‘He also taught me how important it is to be able to work with anyone. In any kitchen the turnover of staff is high. It’s about learning how to find the best in whoever you’ve got to work with, whatever their weaknesses and strengths. As long as somebody comes through my door with enthusiasm, I know I can work with that.’
Galetti has spent a long time forming her dream team at the new restaurant. She worked with her head chef for seven years at Le Gavroche and the rest of the team was sought after alitany of CVs and interviews in a process that wouldn’t look out of place on The Apprentice. ‘Michel showed me how important it is to hang on to good staff once you’ve got them,’ she says.
‘The industry is really competitive at the moment for quality people and I’ve managed to construct a rota whereby my team has a four-day working week. Hell, I wish it was like that when I started.’

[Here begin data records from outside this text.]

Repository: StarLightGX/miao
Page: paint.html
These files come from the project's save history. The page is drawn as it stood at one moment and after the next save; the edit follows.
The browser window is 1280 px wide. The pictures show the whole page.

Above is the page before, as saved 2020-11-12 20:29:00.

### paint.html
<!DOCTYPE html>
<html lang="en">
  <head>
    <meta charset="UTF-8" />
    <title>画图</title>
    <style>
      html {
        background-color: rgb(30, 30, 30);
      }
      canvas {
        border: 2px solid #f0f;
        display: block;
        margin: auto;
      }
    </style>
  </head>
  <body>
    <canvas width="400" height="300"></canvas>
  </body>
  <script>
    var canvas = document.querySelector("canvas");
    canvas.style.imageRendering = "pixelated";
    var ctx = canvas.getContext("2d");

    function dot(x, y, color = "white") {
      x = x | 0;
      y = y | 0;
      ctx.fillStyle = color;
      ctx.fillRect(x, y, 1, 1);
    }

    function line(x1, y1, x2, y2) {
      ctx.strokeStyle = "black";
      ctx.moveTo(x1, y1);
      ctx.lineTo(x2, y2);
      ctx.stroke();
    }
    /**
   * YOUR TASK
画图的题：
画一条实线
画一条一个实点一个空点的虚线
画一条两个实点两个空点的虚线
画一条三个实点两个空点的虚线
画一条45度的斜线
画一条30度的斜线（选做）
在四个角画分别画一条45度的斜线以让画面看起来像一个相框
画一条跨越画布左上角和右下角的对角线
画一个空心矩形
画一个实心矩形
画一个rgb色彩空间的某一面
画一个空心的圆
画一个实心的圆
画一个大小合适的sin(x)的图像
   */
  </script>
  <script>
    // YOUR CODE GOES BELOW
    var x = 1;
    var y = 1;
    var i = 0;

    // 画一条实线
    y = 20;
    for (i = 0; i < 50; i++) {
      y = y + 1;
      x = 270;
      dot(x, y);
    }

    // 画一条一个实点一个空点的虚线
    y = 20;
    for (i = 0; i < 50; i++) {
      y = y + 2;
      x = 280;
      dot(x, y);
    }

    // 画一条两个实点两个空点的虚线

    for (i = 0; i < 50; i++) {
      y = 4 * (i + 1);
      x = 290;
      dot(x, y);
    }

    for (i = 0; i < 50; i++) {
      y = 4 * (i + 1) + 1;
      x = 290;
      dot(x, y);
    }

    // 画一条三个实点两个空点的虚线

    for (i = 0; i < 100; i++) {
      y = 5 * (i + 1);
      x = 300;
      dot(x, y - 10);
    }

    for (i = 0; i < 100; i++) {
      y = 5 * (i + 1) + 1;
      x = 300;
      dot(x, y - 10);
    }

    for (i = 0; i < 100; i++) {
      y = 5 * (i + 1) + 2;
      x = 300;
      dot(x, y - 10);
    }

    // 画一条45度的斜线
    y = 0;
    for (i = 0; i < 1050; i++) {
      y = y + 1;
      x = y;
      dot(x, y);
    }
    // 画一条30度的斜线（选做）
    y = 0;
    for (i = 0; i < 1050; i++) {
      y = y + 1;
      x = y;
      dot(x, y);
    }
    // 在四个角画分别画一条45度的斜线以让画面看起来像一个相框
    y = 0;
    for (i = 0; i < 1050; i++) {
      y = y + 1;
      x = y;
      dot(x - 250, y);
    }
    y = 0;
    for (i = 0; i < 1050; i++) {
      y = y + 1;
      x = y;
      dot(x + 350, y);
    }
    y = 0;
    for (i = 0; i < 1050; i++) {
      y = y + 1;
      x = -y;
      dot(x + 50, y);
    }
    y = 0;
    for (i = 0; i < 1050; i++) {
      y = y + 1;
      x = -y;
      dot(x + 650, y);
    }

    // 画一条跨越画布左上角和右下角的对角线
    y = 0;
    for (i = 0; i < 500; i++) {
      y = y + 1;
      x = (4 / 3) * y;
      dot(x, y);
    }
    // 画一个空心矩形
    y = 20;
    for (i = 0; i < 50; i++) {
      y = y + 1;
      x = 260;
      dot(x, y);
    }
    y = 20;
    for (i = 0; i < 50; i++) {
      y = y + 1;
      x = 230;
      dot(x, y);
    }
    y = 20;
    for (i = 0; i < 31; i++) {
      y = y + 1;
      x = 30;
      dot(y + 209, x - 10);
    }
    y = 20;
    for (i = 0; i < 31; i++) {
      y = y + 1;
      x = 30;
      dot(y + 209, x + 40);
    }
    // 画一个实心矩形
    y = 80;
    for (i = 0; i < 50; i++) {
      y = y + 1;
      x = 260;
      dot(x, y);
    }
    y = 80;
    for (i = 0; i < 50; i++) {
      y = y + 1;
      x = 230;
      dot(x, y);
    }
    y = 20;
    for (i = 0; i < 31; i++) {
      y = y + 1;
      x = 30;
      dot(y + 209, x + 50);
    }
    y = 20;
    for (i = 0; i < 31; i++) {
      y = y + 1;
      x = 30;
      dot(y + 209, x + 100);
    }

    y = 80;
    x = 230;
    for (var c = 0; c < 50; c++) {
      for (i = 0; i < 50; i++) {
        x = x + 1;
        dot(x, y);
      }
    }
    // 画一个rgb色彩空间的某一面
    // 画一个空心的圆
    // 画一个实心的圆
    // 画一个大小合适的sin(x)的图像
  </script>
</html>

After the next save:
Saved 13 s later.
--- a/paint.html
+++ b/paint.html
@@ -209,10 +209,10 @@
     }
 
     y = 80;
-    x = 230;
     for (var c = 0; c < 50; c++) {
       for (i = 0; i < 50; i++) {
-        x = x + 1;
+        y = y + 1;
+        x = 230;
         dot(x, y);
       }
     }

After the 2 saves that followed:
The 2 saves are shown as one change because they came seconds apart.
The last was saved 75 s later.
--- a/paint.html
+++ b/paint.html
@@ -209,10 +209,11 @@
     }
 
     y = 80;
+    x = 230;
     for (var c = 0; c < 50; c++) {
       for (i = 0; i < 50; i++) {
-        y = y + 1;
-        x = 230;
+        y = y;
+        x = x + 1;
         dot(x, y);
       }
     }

When Galetti had her daughter Anais, now ten years old, she came to realise the importance of work-life balance. ‘I felt torn and as though I wasn’t giving 100 per cent to work,’ she says.
‘I was still doing seriously long hours and five-day weeks but leaving the team after a busy lunch service to go home and see my daughter for an evening was really hard for me.
‘However, we are only allotted a finite amount of time with our kids and I certainly don’t want to miss out on any more of Anais’ childhood than I have to. I’m hoping that she will be 22 by the time she realises that she would much rather be with her friends than me but I know it’s not true –I’ve got five or six years, if I’m lucky.’
The opening of Mere marks a new point in her family’s future and there will be hallmarks of her Australasian heritage on the menu. ‘We’ll have a delicious coconut cream pie with banana for pudding and my take on a Kiwi boil-up with doughboys [dumplings]. It’s basically a pot au feu and mine will be refined, with wild watercress through the doughboys and properly chopped vegetables. I’ll also strip the skin from the pork, dehydrate it and crumble it across the top of the meat.’ A long way from the stews of her childhood, no doubt.
‘Michel told me to trust my instincts, so that’s what I’m going to do.’ Though with her public profile and stellar chef’s education, surely she’s feeling a bit of pressure? ‘My friends are telling me I’ll take London by storm but I don’t want to take it by storm. I want to make a lasting footprint. I know there’s going to be expectations but they’re other people’s. I just want to provide a great service and show people the art of hospitality. I learnt it at Le Gavroche and now it’s time to put my spin on it,’ she says.
With that, we say our goodbyes, she picks up the hacksaw and disappears into the kitchen – I never did find out what it was for. Though if there was ever a metaphor for cutting apron strings, this would be it.